Code change snippets
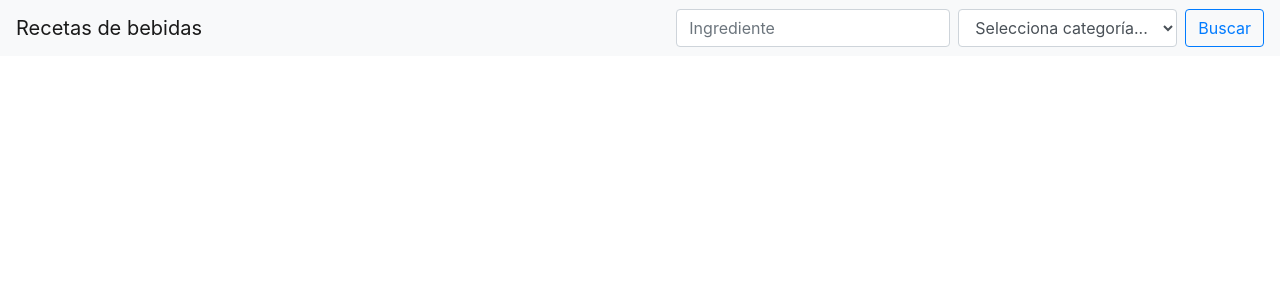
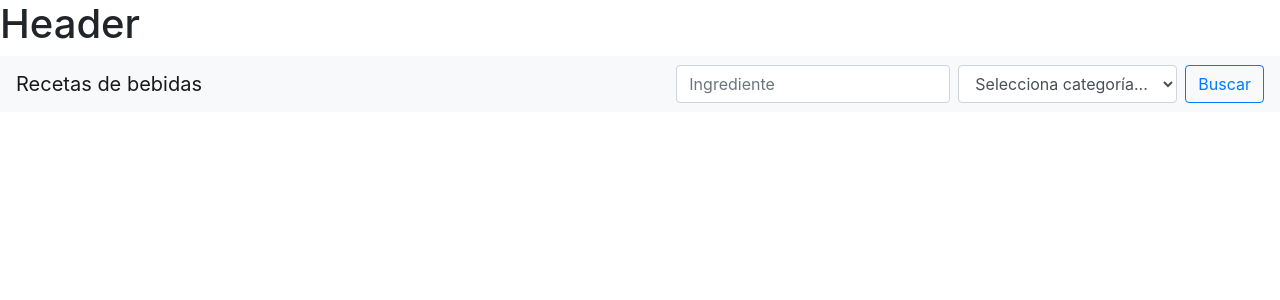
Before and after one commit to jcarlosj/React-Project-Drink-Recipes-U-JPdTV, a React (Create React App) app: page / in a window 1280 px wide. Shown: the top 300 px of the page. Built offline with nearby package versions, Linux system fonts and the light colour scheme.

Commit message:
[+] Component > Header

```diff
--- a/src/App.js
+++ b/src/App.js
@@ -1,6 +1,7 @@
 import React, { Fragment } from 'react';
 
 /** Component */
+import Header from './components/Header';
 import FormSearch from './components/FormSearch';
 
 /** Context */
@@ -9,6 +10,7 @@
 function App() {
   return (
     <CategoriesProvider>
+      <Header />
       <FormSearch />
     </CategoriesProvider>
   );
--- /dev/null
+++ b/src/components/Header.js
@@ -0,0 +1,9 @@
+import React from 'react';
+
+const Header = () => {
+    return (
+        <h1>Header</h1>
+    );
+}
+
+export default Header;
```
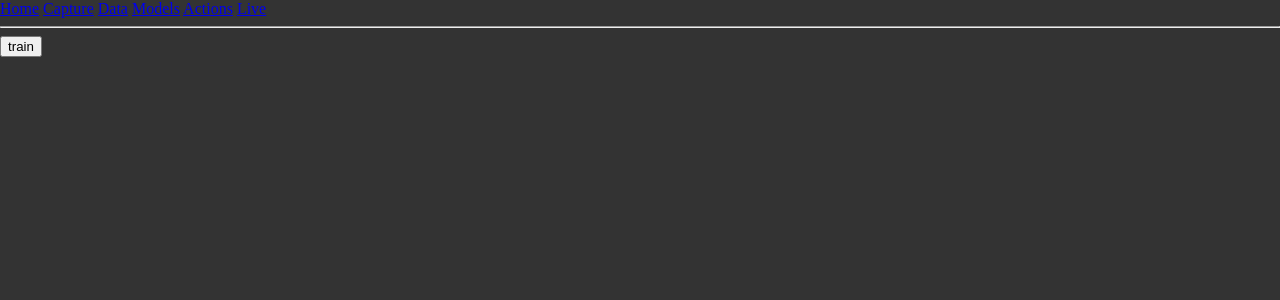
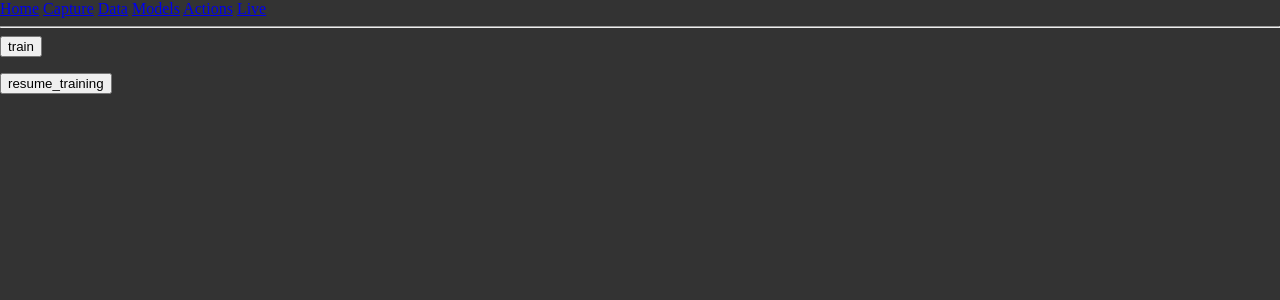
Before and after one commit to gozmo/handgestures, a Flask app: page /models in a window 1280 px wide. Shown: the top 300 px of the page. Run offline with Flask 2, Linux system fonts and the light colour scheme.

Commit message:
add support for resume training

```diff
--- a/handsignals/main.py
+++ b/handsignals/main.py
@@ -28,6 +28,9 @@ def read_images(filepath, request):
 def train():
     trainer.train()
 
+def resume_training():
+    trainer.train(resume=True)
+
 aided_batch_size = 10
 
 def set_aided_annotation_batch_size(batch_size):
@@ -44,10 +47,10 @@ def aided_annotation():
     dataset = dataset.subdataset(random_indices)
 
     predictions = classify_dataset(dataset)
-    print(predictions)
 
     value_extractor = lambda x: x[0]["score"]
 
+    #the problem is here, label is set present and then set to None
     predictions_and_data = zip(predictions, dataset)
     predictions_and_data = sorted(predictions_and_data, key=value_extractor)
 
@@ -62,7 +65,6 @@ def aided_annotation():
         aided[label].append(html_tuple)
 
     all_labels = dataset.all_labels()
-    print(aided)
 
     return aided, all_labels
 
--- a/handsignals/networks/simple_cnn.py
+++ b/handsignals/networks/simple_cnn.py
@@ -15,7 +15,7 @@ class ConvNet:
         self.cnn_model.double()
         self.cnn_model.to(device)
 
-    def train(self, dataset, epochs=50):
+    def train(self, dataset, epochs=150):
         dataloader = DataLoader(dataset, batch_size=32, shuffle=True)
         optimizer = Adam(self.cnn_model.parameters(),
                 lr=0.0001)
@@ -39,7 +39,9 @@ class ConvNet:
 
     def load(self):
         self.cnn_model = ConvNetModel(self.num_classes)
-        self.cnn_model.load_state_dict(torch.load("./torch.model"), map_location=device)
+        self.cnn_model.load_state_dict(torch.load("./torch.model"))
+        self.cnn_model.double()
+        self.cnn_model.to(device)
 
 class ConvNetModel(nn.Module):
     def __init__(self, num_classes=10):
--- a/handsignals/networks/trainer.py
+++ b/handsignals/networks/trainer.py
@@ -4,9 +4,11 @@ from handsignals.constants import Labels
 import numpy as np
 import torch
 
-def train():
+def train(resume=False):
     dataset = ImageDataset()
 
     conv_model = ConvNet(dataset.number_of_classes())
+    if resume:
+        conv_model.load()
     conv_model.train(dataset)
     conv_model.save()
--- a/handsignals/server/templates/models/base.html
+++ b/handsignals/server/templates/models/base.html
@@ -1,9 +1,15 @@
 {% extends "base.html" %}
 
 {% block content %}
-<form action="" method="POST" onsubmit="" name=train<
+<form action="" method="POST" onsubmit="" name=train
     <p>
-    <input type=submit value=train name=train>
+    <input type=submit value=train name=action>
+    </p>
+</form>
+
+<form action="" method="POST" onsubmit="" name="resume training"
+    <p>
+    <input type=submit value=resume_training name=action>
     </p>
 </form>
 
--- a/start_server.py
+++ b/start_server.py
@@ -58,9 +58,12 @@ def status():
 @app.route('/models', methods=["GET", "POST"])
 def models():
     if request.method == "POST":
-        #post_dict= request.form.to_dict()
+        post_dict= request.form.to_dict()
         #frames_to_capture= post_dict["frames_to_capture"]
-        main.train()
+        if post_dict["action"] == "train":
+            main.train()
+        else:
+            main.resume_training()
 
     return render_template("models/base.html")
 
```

**Your instructions**
In the records above, find each line that holds the word "handsignals"; copy all such lines.

**Response box**
--- a/handsignals/main.py
+++ b/handsignals/main.py
--- a/handsignals/networks/simple_cnn.py
+++ b/handsignals/networks/simple_cnn.py
--- a/handsignals/networks/trainer.py
+++ b/handsignals/networks/trainer.py
@@ -4,9 +4,11 @@ from handsignals.constants import Labels
--- a/handsignals/server/templates/models/base.html
+++ b/handsignals/server/templates/models/base.html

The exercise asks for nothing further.